(Records provided)

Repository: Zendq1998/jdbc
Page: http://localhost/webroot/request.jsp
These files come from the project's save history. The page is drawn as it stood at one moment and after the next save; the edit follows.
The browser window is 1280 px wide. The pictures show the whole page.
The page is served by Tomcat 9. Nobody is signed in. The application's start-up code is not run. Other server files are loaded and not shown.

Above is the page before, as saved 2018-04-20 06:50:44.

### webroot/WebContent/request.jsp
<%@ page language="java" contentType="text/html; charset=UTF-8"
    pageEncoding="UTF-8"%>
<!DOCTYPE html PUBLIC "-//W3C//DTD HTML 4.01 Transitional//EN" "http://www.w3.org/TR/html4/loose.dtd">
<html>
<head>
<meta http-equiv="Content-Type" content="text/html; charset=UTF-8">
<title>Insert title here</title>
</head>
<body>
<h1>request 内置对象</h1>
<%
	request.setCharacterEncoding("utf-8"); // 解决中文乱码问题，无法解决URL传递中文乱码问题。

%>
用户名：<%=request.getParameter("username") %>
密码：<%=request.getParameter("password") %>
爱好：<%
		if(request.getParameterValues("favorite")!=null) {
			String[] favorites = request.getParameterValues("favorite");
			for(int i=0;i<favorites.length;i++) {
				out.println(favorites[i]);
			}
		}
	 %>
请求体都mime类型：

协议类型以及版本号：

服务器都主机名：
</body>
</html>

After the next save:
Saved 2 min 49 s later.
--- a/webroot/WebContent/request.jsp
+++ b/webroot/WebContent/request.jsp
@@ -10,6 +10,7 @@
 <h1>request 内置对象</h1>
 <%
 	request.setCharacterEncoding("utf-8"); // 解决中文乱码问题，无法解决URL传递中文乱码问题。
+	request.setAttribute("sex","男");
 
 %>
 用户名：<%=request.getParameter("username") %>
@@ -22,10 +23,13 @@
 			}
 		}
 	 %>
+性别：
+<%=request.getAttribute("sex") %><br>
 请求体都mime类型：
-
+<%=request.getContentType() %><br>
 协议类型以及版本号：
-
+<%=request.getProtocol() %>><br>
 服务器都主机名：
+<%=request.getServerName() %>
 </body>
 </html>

(End Records provided)
(Records provided)

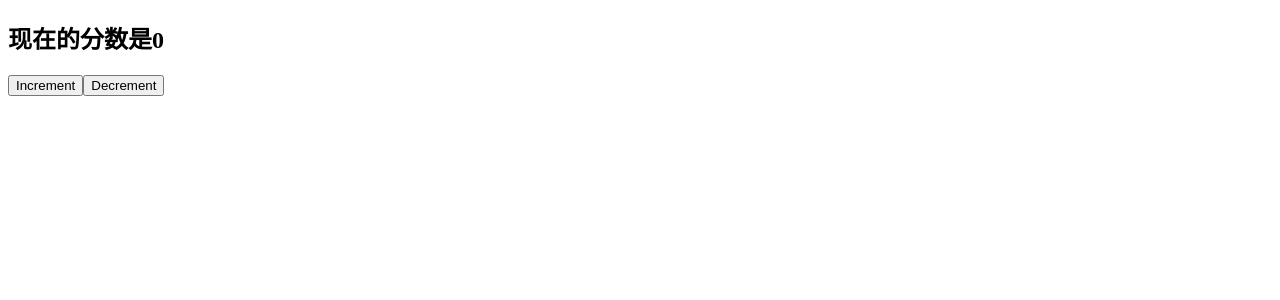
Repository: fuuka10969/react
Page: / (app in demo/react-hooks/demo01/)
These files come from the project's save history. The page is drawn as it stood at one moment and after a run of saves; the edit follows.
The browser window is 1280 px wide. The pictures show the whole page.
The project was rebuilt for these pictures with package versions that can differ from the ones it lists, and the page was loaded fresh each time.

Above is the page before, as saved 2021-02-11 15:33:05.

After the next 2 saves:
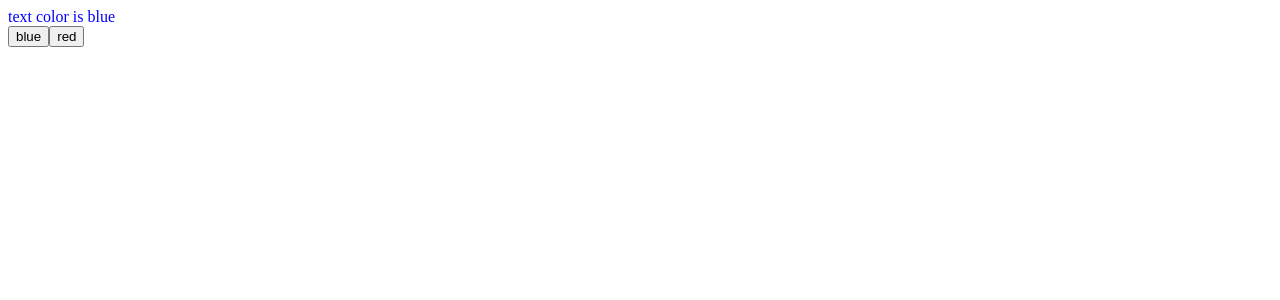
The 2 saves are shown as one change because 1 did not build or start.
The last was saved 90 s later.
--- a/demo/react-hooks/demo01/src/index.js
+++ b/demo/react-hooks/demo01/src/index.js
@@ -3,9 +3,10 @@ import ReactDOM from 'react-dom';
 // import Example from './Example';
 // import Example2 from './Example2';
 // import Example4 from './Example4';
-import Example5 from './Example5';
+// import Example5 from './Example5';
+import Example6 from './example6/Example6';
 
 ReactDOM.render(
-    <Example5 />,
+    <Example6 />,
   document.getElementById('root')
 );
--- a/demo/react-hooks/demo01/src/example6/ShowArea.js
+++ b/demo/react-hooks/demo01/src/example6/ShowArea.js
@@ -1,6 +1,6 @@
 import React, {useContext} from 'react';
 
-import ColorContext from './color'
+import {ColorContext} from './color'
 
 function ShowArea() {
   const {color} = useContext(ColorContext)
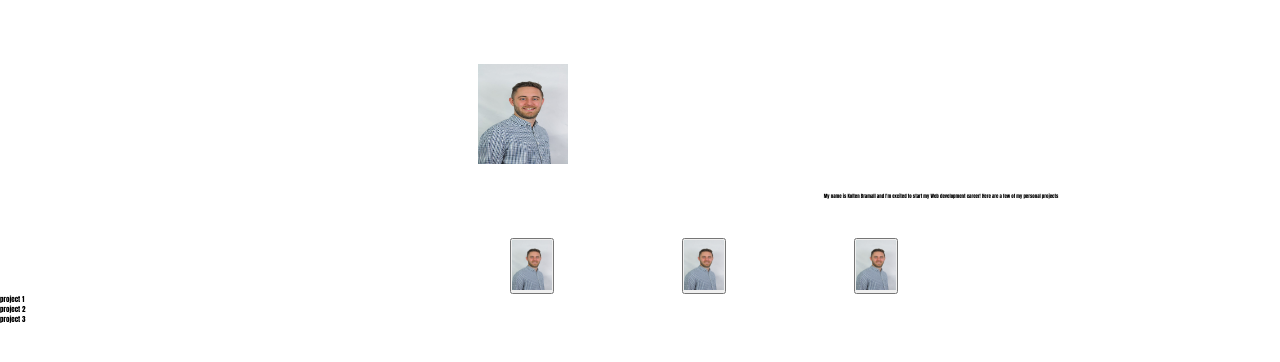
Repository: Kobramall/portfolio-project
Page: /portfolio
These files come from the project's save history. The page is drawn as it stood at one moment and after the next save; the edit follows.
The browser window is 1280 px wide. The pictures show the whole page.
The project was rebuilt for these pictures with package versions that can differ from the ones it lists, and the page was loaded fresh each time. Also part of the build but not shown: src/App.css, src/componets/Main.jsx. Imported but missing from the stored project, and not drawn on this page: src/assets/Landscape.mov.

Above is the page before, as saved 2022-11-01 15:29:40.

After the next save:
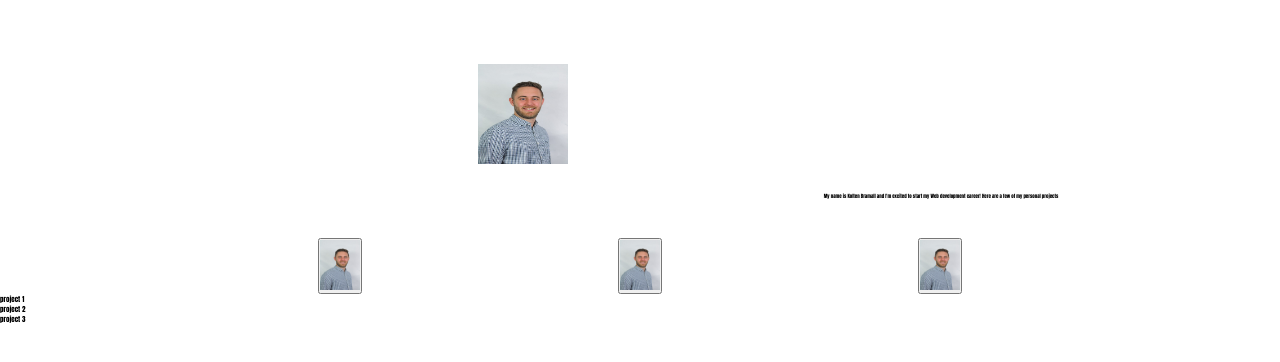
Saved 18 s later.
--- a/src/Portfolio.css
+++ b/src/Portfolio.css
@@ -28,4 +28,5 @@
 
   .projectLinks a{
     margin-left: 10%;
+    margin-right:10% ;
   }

(End Records provided)

# Try it:
Scan the data above; copy every line where "loaded" appears.

# Result of the task:
The page is served by Tomcat 9. Nobody is signed in. The application's start-up code is not run. Other server files are loaded and not shown.
The project was rebuilt for these pictures with package versions that can differ from the ones it lists, and the page was loaded fresh each time.
The project was rebuilt for these pictures with package versions that can differ from the ones it lists, and the page was loaded fresh each time. Also part of the build but not shown: src/App.css, src/componets/Main.jsx. Imported but missing from the stored project, and not drawn on this page: src/assets/Landscape.mov.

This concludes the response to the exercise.